> [Listed entries]:
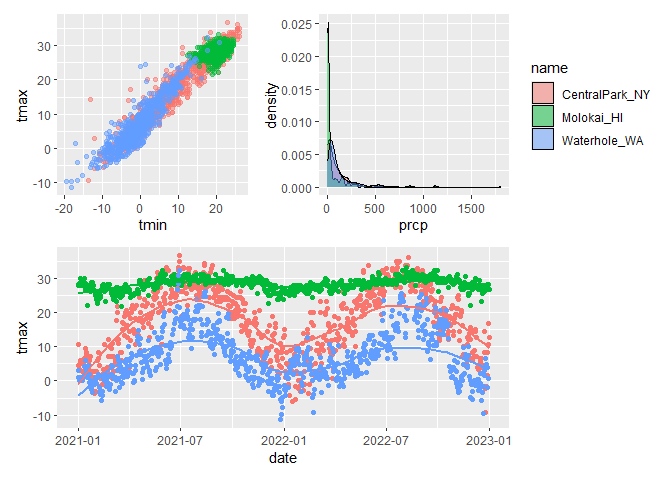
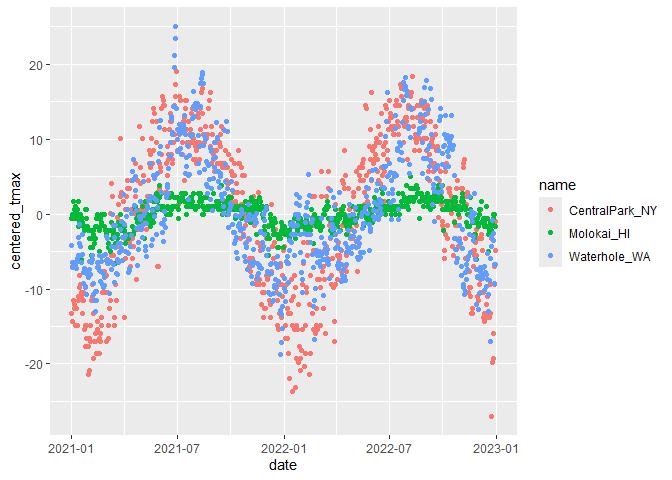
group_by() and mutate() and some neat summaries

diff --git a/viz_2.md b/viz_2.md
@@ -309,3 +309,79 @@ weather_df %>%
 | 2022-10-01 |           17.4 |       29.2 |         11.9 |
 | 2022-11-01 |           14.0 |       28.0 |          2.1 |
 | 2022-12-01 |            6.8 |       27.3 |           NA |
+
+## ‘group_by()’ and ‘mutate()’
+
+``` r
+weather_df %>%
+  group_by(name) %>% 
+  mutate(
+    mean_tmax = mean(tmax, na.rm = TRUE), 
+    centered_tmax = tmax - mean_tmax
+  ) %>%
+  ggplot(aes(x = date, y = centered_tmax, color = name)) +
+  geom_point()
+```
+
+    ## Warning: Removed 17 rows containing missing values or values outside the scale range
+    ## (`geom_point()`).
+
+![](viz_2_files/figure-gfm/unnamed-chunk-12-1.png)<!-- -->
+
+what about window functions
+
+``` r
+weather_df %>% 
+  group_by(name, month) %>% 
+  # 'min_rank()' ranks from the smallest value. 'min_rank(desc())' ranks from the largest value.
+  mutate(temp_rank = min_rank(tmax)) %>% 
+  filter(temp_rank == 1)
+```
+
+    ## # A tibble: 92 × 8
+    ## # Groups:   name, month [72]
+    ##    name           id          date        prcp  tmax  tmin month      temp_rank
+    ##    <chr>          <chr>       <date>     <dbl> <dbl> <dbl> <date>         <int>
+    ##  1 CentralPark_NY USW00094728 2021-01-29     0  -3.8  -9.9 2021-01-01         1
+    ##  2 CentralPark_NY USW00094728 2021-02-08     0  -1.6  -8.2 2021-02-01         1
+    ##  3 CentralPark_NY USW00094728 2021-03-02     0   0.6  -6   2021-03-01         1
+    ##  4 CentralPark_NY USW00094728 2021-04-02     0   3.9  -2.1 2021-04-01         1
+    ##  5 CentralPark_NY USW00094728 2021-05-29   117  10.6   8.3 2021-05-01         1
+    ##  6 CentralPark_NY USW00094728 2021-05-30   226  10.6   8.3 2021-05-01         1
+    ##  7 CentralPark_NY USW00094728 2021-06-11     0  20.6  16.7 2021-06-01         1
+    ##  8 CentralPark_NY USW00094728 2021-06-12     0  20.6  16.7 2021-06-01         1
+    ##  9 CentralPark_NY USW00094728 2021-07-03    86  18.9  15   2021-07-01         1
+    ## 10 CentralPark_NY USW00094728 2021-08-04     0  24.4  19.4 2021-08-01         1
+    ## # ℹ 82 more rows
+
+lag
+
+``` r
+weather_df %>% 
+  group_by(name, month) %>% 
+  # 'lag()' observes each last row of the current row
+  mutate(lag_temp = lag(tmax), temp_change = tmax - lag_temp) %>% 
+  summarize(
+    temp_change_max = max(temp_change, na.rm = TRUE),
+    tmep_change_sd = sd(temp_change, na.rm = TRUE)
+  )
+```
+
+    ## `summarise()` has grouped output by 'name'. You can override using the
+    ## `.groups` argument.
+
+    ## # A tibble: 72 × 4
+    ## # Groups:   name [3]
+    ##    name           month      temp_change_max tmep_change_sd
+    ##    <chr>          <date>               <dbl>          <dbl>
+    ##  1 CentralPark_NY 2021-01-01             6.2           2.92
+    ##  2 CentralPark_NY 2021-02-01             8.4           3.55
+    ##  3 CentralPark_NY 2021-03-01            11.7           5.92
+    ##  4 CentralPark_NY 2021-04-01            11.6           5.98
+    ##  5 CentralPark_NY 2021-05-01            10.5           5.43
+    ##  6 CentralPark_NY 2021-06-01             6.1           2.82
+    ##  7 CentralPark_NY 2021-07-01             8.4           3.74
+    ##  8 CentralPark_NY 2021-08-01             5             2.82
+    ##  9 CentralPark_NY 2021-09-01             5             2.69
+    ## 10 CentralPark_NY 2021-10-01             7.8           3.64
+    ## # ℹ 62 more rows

> [What is required]:
Tally the lines of the listing that include "TRUE". Reply with nothing but the count.

> [Answer for this exercise]:
3